Diatoms can sink rapidly from the surface waters through ‘heavy’ aggregations of cells, natural cell death and large mixing events of surface waters to deeper levels. Most commonly though, they are consumed by predators and repackaged into ‘lead-balloon’ faecal pellets. By sinking away from the surface waters, diatoms contribute significantly to the drawdown of atmospheric carbon into the deep ocean. Their frustules can also be preserved in the sediments in such numbers that they can tell us the story of the water masses in which they lived. However, despite their importance in past and present Antarctic ecosystems and the carbon cycle, our knowledge of the ecology and distribution of diatoms in the Southern Ocean remains generalised at best.

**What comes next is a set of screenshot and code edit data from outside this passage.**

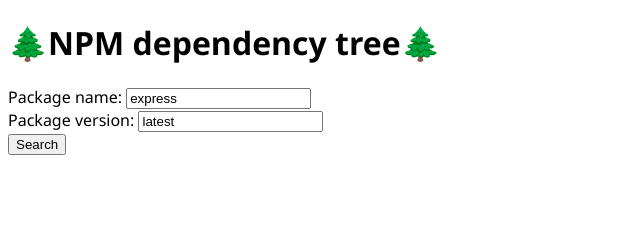
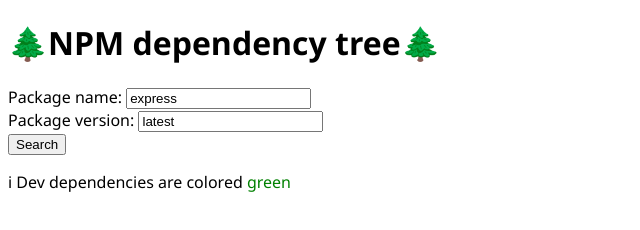
Before and after one commit to mbharanya/NPM-Dependency-Tree, a website: page public/index.html in a window 1280 px wide. Shown: the whole page, without its empty margins (0-640 px from the left). Drawn offline with Linux system fonts and the light colour scheme.

Commit message:
Add legend

```diff
--- a/public/index.html
+++ b/public/index.html
@@ -19,6 +19,7 @@
             <input type="text" required name="package-version" placeholder="version" value="latest">
         </label><br>
         <input type="submit" value="Search">
+        <div><p>ℹ Dev dependencies are colored <span style="color: green">green</span></p></div>
         <div id="error"></div>
         <div id="tumble"></div>
         <div id="tree">
```
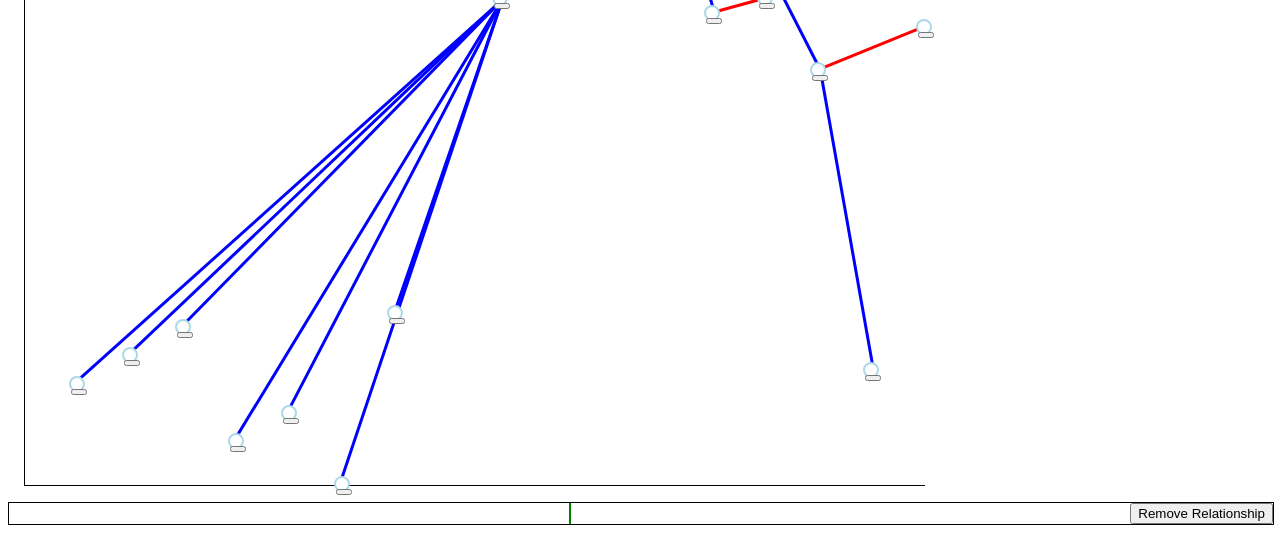
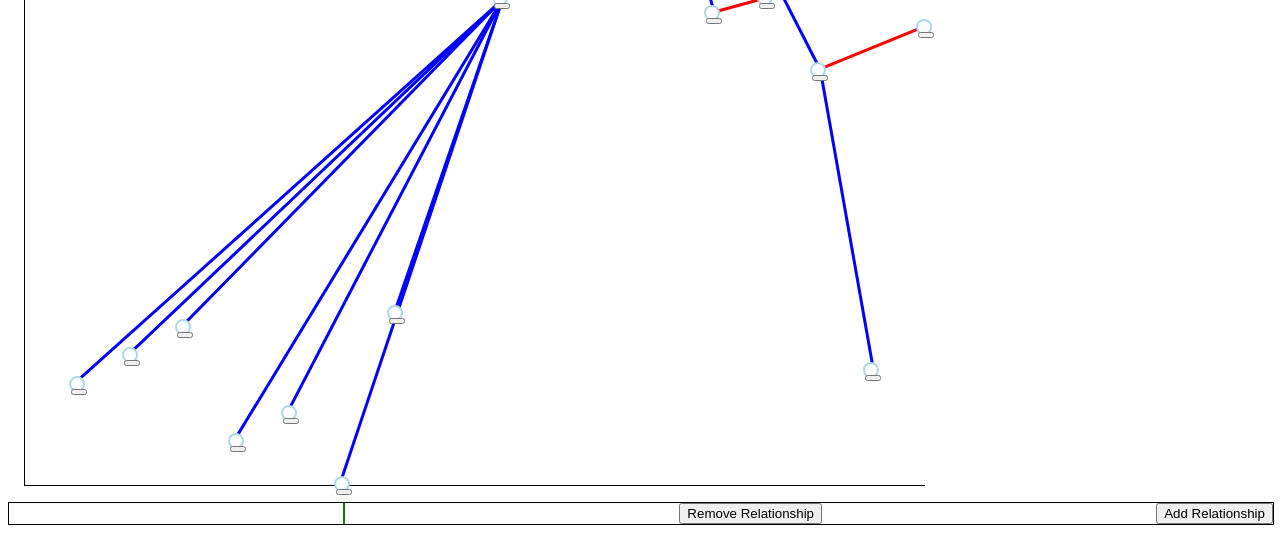
Before and after one commit to 18paulb/InteractiveTree, a Django app: page /delete/ in a window 1280 px wide. Shown: the part 431-964 px from the top of the page. Run offline with Django 3.2, Linux system fonts and the light colour scheme.

Commit message:
Worked on Add Relationship

```diff
--- a/myProjects/photoTree/tree/templates/tree/delete.html
+++ b/myProjects/photoTree/tree/templates/tree/delete.html
@@ -24,6 +24,7 @@
       </div>
 
       <button id='removeButton' class='remove-relationship-buttton' onclick='changeButtonParameters()'>Remove Relationship</button>
+      <button id='addButton' class='add-relationship-buttton' onclick='changeAddButtonParameters()'>Add Relationship</button>
 
     </div>
 
```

In 1997 Professor Tom Trull, then at the Antarctic Cooperative Research Centre in Hobart, initiated a 10 year time-series sediment trap program in the Southern Ocean, to determine the origin, composition and fate of ‘particulate organic matter’ (fine particle remains of living organisms) reaching the ocean interior. Sediment traps were deployed at four sites (the Subantarctic Zone, Subantarctic Front, Polar Front Zone and Antarctic Zone – see map) and programmed to capture particles reaching different depths of the water column (e.g. 1000 to 3800 m). This research showed that particulate organic carbon export in the Subantarctic Zone and Polar Front Zone is large in comparison to many other regions of the world ocean. This observation supports the idea that the Southern Ocean is one of the world's largest sinks for atmospheric carbon dioxide.
Now a new research team, funded by the Australian Antarctic Division and Macquarie University, is investigating the diversity, seasonality and distribution of diatoms in the Southern Ocean. Using sediment samples recovered between 1997 and 2007, the research team is focusing on documenting the diatom flora dwelling in the major hydrological areas of the Australian Sector of the Southern Ocean, to determine which species and seasonal communities are significant to the atmospheric carbon draw-down.
This study will provide us with the missing link between the biochemical and zooplankton studies conducted during the 10 year time series, by providing evidence of species succession and interannual variability of the major primary producers amongst Southern Ocean diatoms.
Andrés Rigual-Hernández1, Leanne Armand1, Jessica Wilks1, Tom Trull2 and Stephen Bray3
1. Department of Biological Sciences, Macquarie University
2. CSIRO Marine and Atmospheric Research
3. Antarctic Climate and Ecosystems Cooperative Research Centre